Doc4Care Knowledge Base

Retinal Diseases

A thin layer of tissue, the retina has millions of light-sensitive cells that organize visual images. The retina sends the information to the brain via optic nerve enabling us to see. Retinal diseases can affect any portion of the retina and may cause total visual impairment. Diseases affecting a part of the retina affect peripheral vision. Here are some of the common types of retinal diseases.

Diabetic Retinopathy

A complication of diabetes, diabetic retinopathy destroys the blood vessels of the retina. Initially, it may not have any symptoms but can eventually lead to blindness. The disease can affect anybody suffering from Type 1 or Type 2 diabetes. As the condition progresses, the symptoms include:

  • Blurred vision
  • Spots
  • Impaired colour vision
  • Empty areas in the vision

Large quantity of sugar in blood can lead to blockage of tiny blood vessels nourishing the retina thereby cutting off blood supply. Because of this eyes attempt to grow new vessels. Sadly, these vessels don't develop properly, thereby leaking blood. The disease affects both the eyes and the best way to prevent it is careful management of diabetes.

Some of the complications of the disease are:

  • Vitreous haemorrhage: The new vessels may bleed into the vitreous, a clear jelly-like substance, in the centre of the eye resulting in floaters and clouding of vision.
  • Retinal detachment: Abnormal number of blood vessels may lead to the growth of scar tissue that pulls the retina away from the eye's back. It may cause severe vision loss.
  • Glaucoma: New blood vessels growing in front part of the eye may interfere with the normal fluid out of the eye thereby elevating the intraocular pressure. This pressure can damage the eye's optic nerve.

Macular Degeneration

Macular degeneration or age-related macular degeneration damages the macula - the central portion of the retina responsible for central vision. Dry and Wet AMD are the two types of the disease.

Causes and risk factors

The exact cause of the disease is not known and it is generally associated with aging. Studies have shown that there is a genetic component to the disease and besides affecting older population, the disease also affects the female population. Strong evidences suggest that smoking is high on the list of risk factors for the disease. Other risk factors include

  • High blood pressure
  • Hyperlidaemia
  • Obesity

There is no cure for macular degeneration, but timely treatment can result in visual improvement or at least retard it’s progression. The earlier the disease is diagnosed the better are the chances of treatment. Eating a balanced diet, protecting eyes from UV rays and quitting smoking are some of the other recommendations by ophthalmologists to control the disease. Nutritional supplements may also be advised.

Retinal Detachment

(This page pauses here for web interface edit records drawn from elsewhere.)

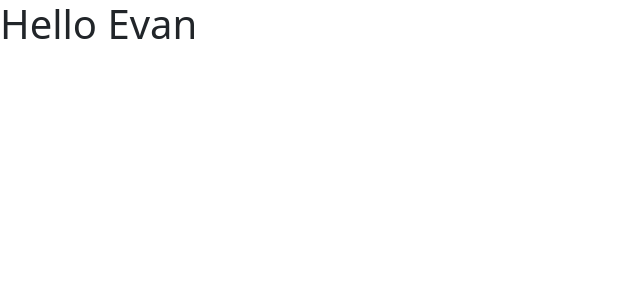
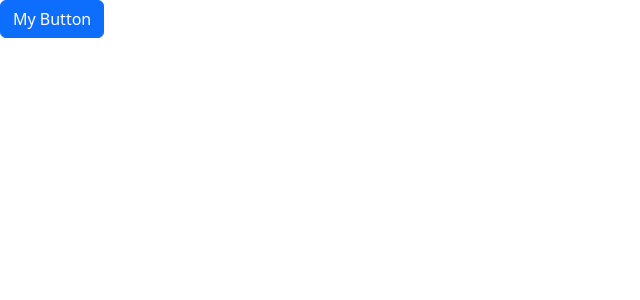
Before and after one commit to evanwalther1/Job-Match, a React (Vite) app: page / in a window 1280 px wide. Shown: the top 300 px of the page, without its empty margins (0-640 px from the left). Built offline with nearby package versions, Linux system fonts and the light colour scheme.

Commit message:
"finished video"

```diff
--- a/src/App.tsx
+++ b/src/App.tsx
@@ -1,9 +1,17 @@
-import MessageEvan from "./MessageEvan";
+import Button from "./components/Button";
+import Alert from "./components/Alert";
+import { useState } from "react";
+function App() {
+  const [alerted, setAlerted] = useState(false);
 
-function App() {
   return (
     <div>
-      <MessageEvan></MessageEvan>
+      {alerted && (
+        <Alert onClose={() => setAlerted(false)}>
+          Oh No You Clicked a Button!
+        </Alert>
+      )}
+      <Button onClick={() => setAlerted(true)}>My Button</Button>
     </div>
   );
 }
--- a/src/MessageEli.tsx
+++ /dev/null
@@ -1,5 +0,0 @@
-function MessageEli(){
-    return <h1>Hello Eli</h1>
-}
-
-export default MessageEli;
--- /dev/null
+++ b/src/components/Alert.tsx
@@ -0,0 +1,20 @@
+interface Props {
+  children: string;
+  onClose: () => void;
+}
+const Alert = ({ children, onClose }: Props) => {
+  return (
+    <div className="alert alert-primary alert-dismissable">
+      {children}
+      <button
+        type="button"
+        className="btn-close"
+        data-bs-dismiss="alert"
+        aria-label="Close"
+        onClick={onClose}
+      ></button>
+    </div>
+  );
+};
+
+export default Alert;
--- /dev/null
+++ b/src/components/Button.tsx
@@ -0,0 +1,16 @@
+interface Props {
+  color?: "primary" | "secondary";
+  children: string;
+  onClick: () => void;
+}
+const Button = ({ color = "primary", children, onClick }: Props) => {
+  return (
+    <>
+      <button className={"btn btn-" + color} onClick={onClick}>
+        {children}
+      </button>
+    </>
+  );
+};
+
+export default Button;
--- a/src/index.css
+++ /dev/null
@@ -1,69 +0,0 @@
-:root {
-  font-family: Inter, system-ui, Avenir, Helvetica, Arial, sans-serif;
-  line-height: 1.5;
-  font-weight: 400;
-
-  color-scheme: light dark;
-  color: rgba(255, 255, 255, 0.87);
-  background-color: #242424;
-
-  font-synthesis: none;
-  text-rendering: optimizeLegibility;
-  -webkit-font-smoothing: antialiased;
-  -moz-osx-font-smoothing: grayscale;
-  -webkit-text-size-adjust: 100%;
-}
-
-a {
-  font-weight: 500;
-  color: #646cff;
-  text-decoration: inherit;
-}
-a:hover {
-  color: #535bf2;
-}
-
-body {
-  margin: 0;
-  display: flex;
-  place-items: center;
-  min-width: 320px;
-  min-height: 100vh;
-}
-
-h1 {
-  font-size: 3.2em;
-  line-height: 1.1;
-}
-
-button {
-  border-radius: 8px;
-  border: 1px solid transparent;
-  padding: 0.6em 1.2em;
-  font-size: 1em;
-  font-weight: 500;
-  font-family: inherit;
-  background-color: #1a1a1a;
-  cursor: pointer;
-  transition: border-color 0.25s;
-}
-button:hover {
-  border-color: #646cff;
-}
-button:focus,
-button:focus-visible {
-  outline: 4px auto -webkit-focus-ring-color;
-}
-
-@media (prefers-color-scheme: light) {
-  :root {
-    color: #213547;
-    background-color: #ffffff;
-  }
-  a:hover {
-    color: #747bff;
-  }
-  button {
-    background-color: #f9f9f9;
-  }
-}
```
Also changed, not shown: src/components/ListGroupEvan.tsx (+27 -8 lines).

Retinal detachment needs instant attention failing which it may result in permanent vision loss. It happens when the retina separates from the back of the eye and it needs to be reattached for the eye to function properly. The symptoms of this condition are:

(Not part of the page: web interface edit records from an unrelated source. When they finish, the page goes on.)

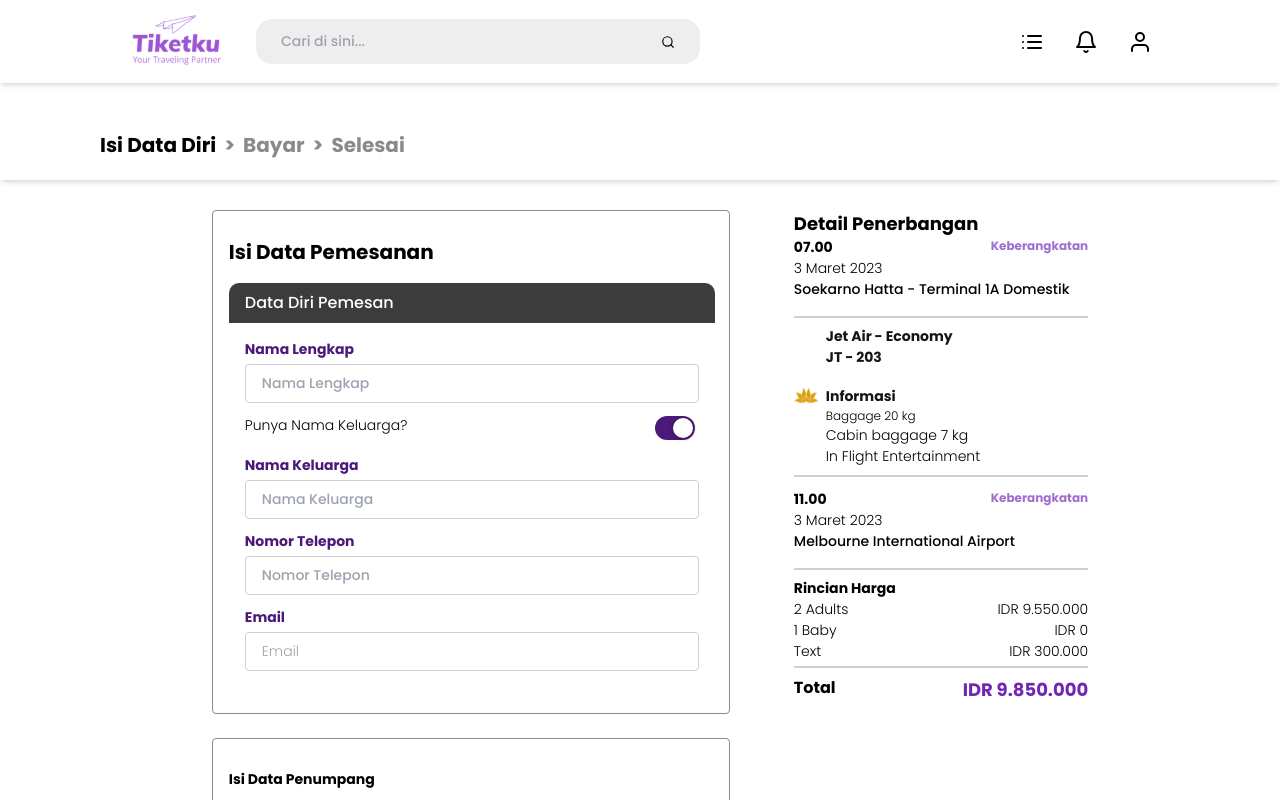
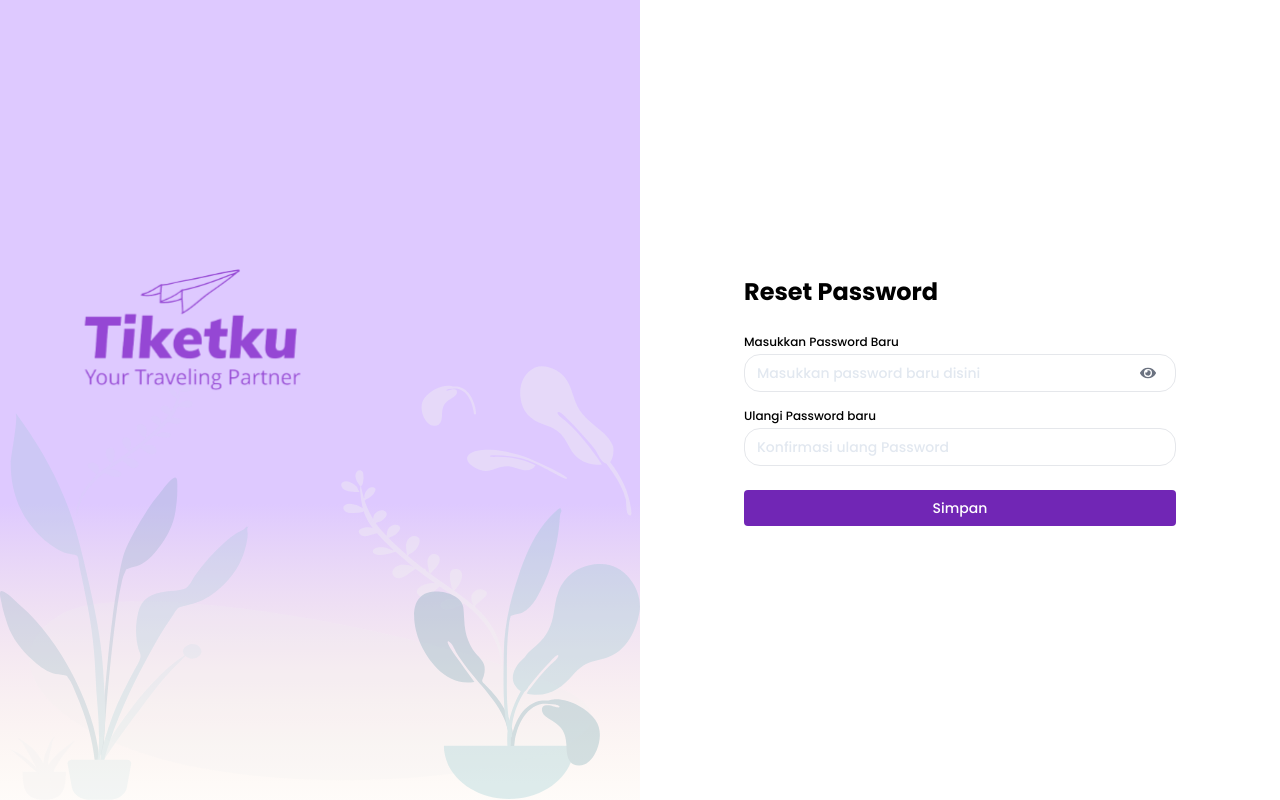
Before and after one commit to GMaysa/b3-final, a React (Create React App) app: page / in a window 1280 px wide. Shown: the top 800 px of the page. Built offline with nearby package versions, Linux system fonts and the light colour scheme.

Commit message:
Login first update

```diff
--- a/src/App.js
+++ b/src/App.js
@@ -4,13 +4,16 @@ import Biodata from './pages/Biodata';
 import Header from './components/Header';
 import Payment from './pages/Payment';
 import PaymentSuccess from './pages/PaymentSuccess';
+import Login from './pages/Login';
+import Register from './pages/Register';
+import Reset from './pages/Reset';
 
 function App() {
   return (
     <BrowserRouter>
-    <Header/>
+    {/* <Header/> */}
       <Routes>
-        <Route path='/' element={<Biodata/>}></Route>
+        <Route path='/' element={<Reset/>}></Route>
       </Routes>
       <Routes>
         <Route path='/pay' element={<Payment/>}></Route>
--- a/src/index.css
+++ b/src/index.css
@@ -22,3 +22,12 @@
 .tglBtn.active {
   right: 0%;
 }
+
+@layer base {
+  input[type="number"]::-webkit-inner-spin-button,
+  input[type="number"]::-webkit-outer-spin-button {
+    -webkit-appearance: none;
+    margin: 0;
+  }
+}
+/* manage style input */
--- /dev/null
+++ b/src/pages/Login.jsx
@@ -0,0 +1,58 @@
+import React from 'react'
+import wp from '../assets/wp.svg'
+import { useState } from 'react';
+import { FaEye, FaEyeSlash } from 'react-icons/fa';
+
+const Login = () => {
+  const [password, setPassword] = useState('');
+  const [showPassword, setShowPassword] = useState(false);
+
+  const handlePasswordChange = (e) => {
+    setPassword(e.target.value);
+  };
+
+  const togglePasswordVisibility = () => {
+    setShowPassword(!showPassword);
+  };
+
+  return (
+    <div className='flex font-Poppins'>
+        <img src={wp} className='w-1/2 h-screen object-cover object-left-top sm:hidden ' />
+
+        <div className='w-1/2 my-auto sm:mx-auto sm:w-full'>
+          <div className='max-w-lg m-auto rounded-xl p-5'>
+          <h1 className="font-bold mb-6 text-[24px]">Masuk</h1>
+
+          <form action=''>
+            <p className='mb-1 text-[0.8rem] '>Email/No Telepon</p>
+            <input type="email" id="email" placeholder="Contoh: johndoe@gmail.com" class="px-3 py-2 mb-4 border rounded-2xl w-full text-sm placeholder:text-slate-200 focus:outline-none focus:ring-1 focus:ring-[#7126B5] focus:border-[#7126B5] invalid:text-red-700 invalid:focus:ring-red-700 invalid:focus:border-red-700 peer:" />
+            <div className='flex items-center justify-between mb-[0.3rem]'>
+              <span className="block text-xs after:ml-0">Password</span>
+              <a className="inline-block align-baseline font-bold text-sm text-[#7126B5] hover:text-blue-800" href="#">Lupa kata sandi?</a>
+            </div>
+
+              <div className='relative'>
+                <input type="password"
+                // id="email"
+                  type={showPassword ? 'text' : 'password'}
+                  value={password}
+                  onChange={handlePasswordChange}
+                  placeholder="Masukan Password"
+                  class="px-3 py-2 border rounded-2xl w-full block text-sm placeholder:text-slate-200 focus:outline-none focus:ring-1 focus:ring-[#7126B5] focus:border-[#7126B5] invalid:text-piink-700 invalid:focus:ring-pink-700 invalid:focus:border-pink-700 peer:" />
+                  <label
+                    className="absolute top-1/2 -translate-y-1/2 right-5 cursor-pointer"
+                    onClick={togglePasswordVisibility}>
+                    {showPassword ? (<FaEyeSlash className='text-gray-700'/>) : (<FaEye className="text-gray-500" />)}
+                  </label>
+                </div>
+
+                <button className="bg-[#7126B5] text-sm hover:bg-[#35095c] text-white mx-auto font-bold py-2 px-2 mt-6 rounded m-auto w-full" type="submit"> Masuk </button>
+          </form>
+          <p class="mt-4 text-center text-sm ">Belum punya akun? <a href=""><span class="text-[#7126B5] text-sm font-bold"> daftar disini </span> </a> </p>
+          </div>
+        </div>
+    </div>
+  )
+}
+
+export default Login
--- /dev/null
+++ b/src/pages/Register.jsx
@@ -0,0 +1,57 @@
+import React from 'react'
+import wp from '../assets/wp.svg'
+
+const Register = () => {
+    return (
+      <div className='flex font-Poppins sm:block'>
+            <img src={wp} className='w-1/2 h-screen object-cover object-bottom md:block sm:hidden'/>
+
+          <div className='w-1/2 my-auto sm:mx-auto sm:w-full '>
+            <div className='max-w-lg m-auto rounded-xl p-5 sm:my-52 '>
+            <h1 className="font-bold mb-6 text-[24px]">Daftar</h1>
+
+            <form action=''>
+              <label htmlFor="text">
+                <span className='block mb-1 text-xs '>Nama</span>
+                <input type="textl" id="email" placeholder="Nama Lengkap" class="px-3 py-2 border mb-4 rounded-2xl w-full text-sm placeholder:text-slate-200 focus:outline-none focus:ring-1 focus:ring-[#7126B5] focus:border-[#7126B5] invalid:text-red-700 invalid:focus:ring-red-700 invalid:focus:border-red-700 peer:"
+                  />
+              </label>
+
+              <label for="email">
+                      <span className="text-xs mb-1 text-slate-700 ">Email</span>
+                      <input type="email"
+                      id="email"
+                      placeholder="Contoh: johndoe@gmail.com"
+                      class="px-3 py-2 mb-4 border shadow rounded-2xl w-full block text-sm placeholder:text-slate-200 focus:outline-none focus:ring-1 focus:ring-[#7126B5] focus:border-sky-500 invalid:text-red-700 invalid:focus:ring-red-700 invalid:focus:border-red-700 "
+                      />
+              </label>
+
+              <label for="number">
+                      <span class="text-xs mb-1 text-slate-700 ">Nomor Telepon</span>
+                      <input type="number" placeholder="+628" class="resize-none appearance-none px-3 py-2 mb-6 border shadow rounded-2xl w-full block text-sm placeholder:text-slate-200 focus:outline-none focus:ring-1 focus:ring-[#7126B5] focus:border-[#7126B5]"
+                      />
+              </label>
+
+
+              <label htmlFor="pasword">
+                <div className='flex items-center justify-between mb-[0.3rem]'>
+                  <span className="block text-xs mb-1 text-slate-700">Buat Password</span>
+                </div>
+                  <input type="password"
+                    id="email"
+                    placeholder="Masukan Password"
+                    class="px-3 py-2 border rounded-2xl w-full block text-sm placeholder:text-slate-200 focus:outline-none focus:ring-1 focus:ring-[#7126B5] focus:border-[#7126B5] invalid:text-piink-700 invalid:focus:ring-pink-700 invalid:focus:border-pink-700 peer:"
+                    />
+                   <button className="bg-[#7126B5] text-sm hover:bg-[#35095c] text-white mx-auto font-bold py-2 px-2 mt-6 rounded m-auto w-full" type="submit"> Masuk </button>
+              </label>
+            </form>
+
+            <p class="mt-4 text-center text-sm ">Sudah punya akun? <span class="text-[#7126B5] text-sm font-bold"> Masuk disini </span></p>
+            </div>
+          </div>
+
+      </div>
+    )
+  }
+
+  export default Register
--- /dev/null
+++ b/src/pages/Reset.jsx
@@ -0,0 +1,63 @@
+import React from 'react'
+import wp from '../assets/wp.svg'
+import { useState } from 'react';
+import { FaEye, FaEyeSlash } from 'react-icons/fa';
+
+const Reset = () => {
+  const [password, setPassword] = useState('');
+  const [showPassword, setShowPassword] = useState(false);
+
+  const handlePasswordChange = (e) => {
+    setPassword(e.target.value);
+  };
+
+  const togglePasswordVisibility = () => {
+    setShowPassword(!showPassword);
+  };
+
+    return (
+      <div className='flex font-Poppins sm:block'>
+      <img src={wp} className='w-1/2 h-screen object-cover object-left-top md:block sm:hidden'/>
+
+    <div className='w-1/2 my-auto sm:mx-auto sm:w-full'>
+      <div className='max-w-lg m-auto p-10'>
+      <h1 className="font-bold mb-6 text-[24px]"> Reset Password</h1>
+
+      <form action=''>
+
+        <p className='mb-1 text-xs '>Masukkan Password Baru</p>
+        <div className='relative mb-4'>
+          <input
+              type={showPassword ? 'text' : 'password'}
+              value={password}
+              onChange={handlePasswordChange}
+              placeholder="Masukkan password baru disini"
+              class="px-3 py-2 border rounded-2xl w-full text-sm placeholder:text-slate-200 focus:outline-none focus:ring-1 focus:ring-[#7126B5] focus:border-[#7126B5]"
+               />
+            <label
+              onClick={togglePasswordVisibility}
+              className="absolute top-1/2 -translate-y-1/2 right-5 cursor-pointer">
+                {showPassword ? (<FaEyeSlash className='text-gray-700'/>) : (<FaEye className="text-gray-500" />)}
+            </label>
+        </div>
+
+        <p className='mb-1 text-xs'>Ulangi Password baru</p>
+          <input
+            type="password"
+              id="email"
+              placeholder="Konfirmasi ulang Password"
+              class="px-3 py-2 border rounded-2xl w-full block text-sm placeholder:text-slate-200 focus:outline-none focus:ring-1 focus:ring-[#7126B5] focus:border-[#7126B5] "
+              />
+             <button className="bg-[#7126B5] text-sm hover:bg-[#35095c] text-white mx-auto  py-2 px-2 mt-6 rounded m-auto w-full"
+             type="submit"> Simpan </button>
+
+      </form>
+
+      </div>
+    </div>
+
+  </div>
+    )
+  }
+
+  export default Reset
--- a/tailwind.config.js
+++ b/tailwind.config.js
@@ -3,7 +3,8 @@ module.exports = {
   content: ["./src/**/*.{html,js,jsx}"],
   theme: {
     screens: {
-      'sm': '425px',
+      'sm': {'max': '425px'},
+      //maxwidth
       'md': '768px',
       'lg': '1024px',
       'xl': '1440px',
```
Also changed, not shown: src/assets/wp.svg (added).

  • Sudden appearance or increase in floaters
  • Distortion of vision
  • Sudden appearance of flashes of light

The condition happens when the retina becomes thin and brittle and pulls away from the underlying layer. It may also be caused due to direct injury to the eye.

The condition can usually be treated effectively through surgery although visual recovery can take weeks to months.

Posted on 17 August, 2016